Jan Lotz asked a retired professor of physics, Kobus Visser, to re-examine the controversial fingerprint in July of 2013. He used conic section, a mathematical calculation, to determine whether the fingerprint was lifted off a flat or a curved surface. The conclusion was that it was lifted from a flat surface and not a curved one as experts testified. That would mean that Fred had touched the DVD cover after Inge had rented it, placing him at the scene of the crime. Now Jan Lotz wants answers.
Various books have been written about Inge’s murder: Fruit of a Poisoned Tree by Anthony Altbekker, explores the fact that police honed in on Fred too early in the investigation and compromised evidence to suit their theory. Bloody Lies and Bloody Lies 2 were written by the Mollet brothers, Calvin and Thomas, who took a personal interest in the case and re-evaluated all forensic evidence, concludes that there could only have been one perpetrator and that is Fred van der Vyver. Senior Advocate Barry Pienaar, who was on Fred van der Vyver’s defence team also wrote a book called Freddie Boy – The Untold Story, a biography of the accused, centred around the trial.
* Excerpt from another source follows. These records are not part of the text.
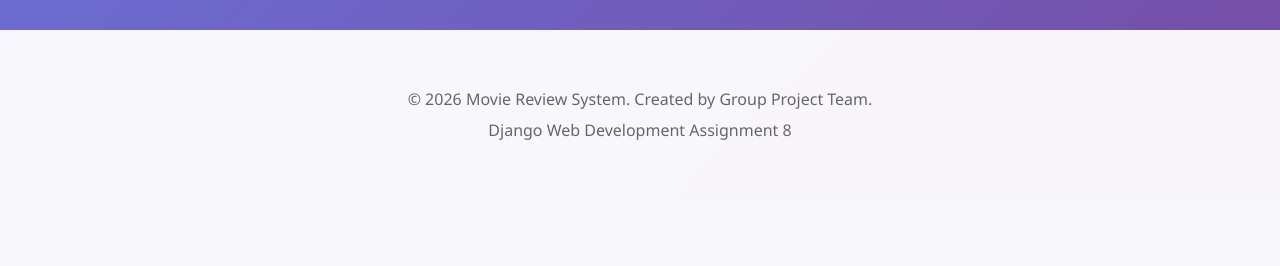
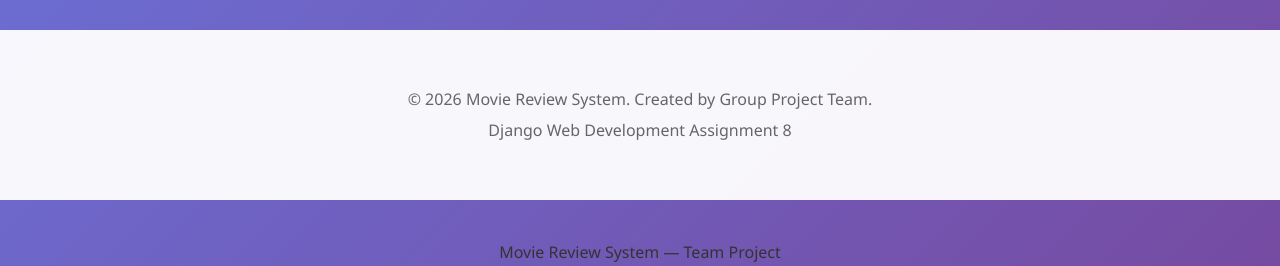
Before and after one commit to darigakudaibergen/movie-review-system, a Django app: page / in a window 1280 px wide. Shown: the part 826-1092 px from the top of the page. Before the commit the page ends 966 px from the top, so only its background shows below. Run offline with Django 4.2, Linux system fonts and the light colour scheme; data that the repository does not hold is empty.

Commit message:
Add footer to base template

```diff
--- a/templates/movies/base.html
+++ b/templates/movies/base.html
@@ -57,5 +57,8 @@
             <p>Django Web Development Assignment 8</p>
         </div>
     </footer>
+<footer style="margin-top:40px;text-align:center;">
+  Movie Review System — Team Project
+</footer>
 </body>
 </html>
```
The views of these four books are as diverse as the public opinion on the case. The million Dollar question is: if Fred didn’t kill Inge, then who did? The investigation is officially closed, but private investigators and forensic experts who were involved in the case have not closed the book yet. Hopefully one day, Jan and Juanita Lotz will know the truth about what happened to their beautiful daughter, Inge on that fateful autumn day.
Fred van der Vyver completed his studies and works as an actuarial manager, still at Old Mutual. He has married and is an active member of his church. He is no longer in the media spotlight.
Inge’s dad, professor Jan Lotz said in a recent interview:
“People tell me I should close the book and get on with my life, but how can I close a book I don’t understand?”
For so many people, the killing of Inge Lotz will remain an open wound until someone is brought to justice.
This was The Evidence Locker. Thanks for listening!
If you’d like to read up more about this case, have a look at the resources used for this episode in the show notes.
©2018 Evidence Locker Podcast
All rights reserved. This podcast or any portion thereof may not be reproduced or used in any manner whatsoever without the express written permission of the publisher except for the use of brief quotations in a podcast review.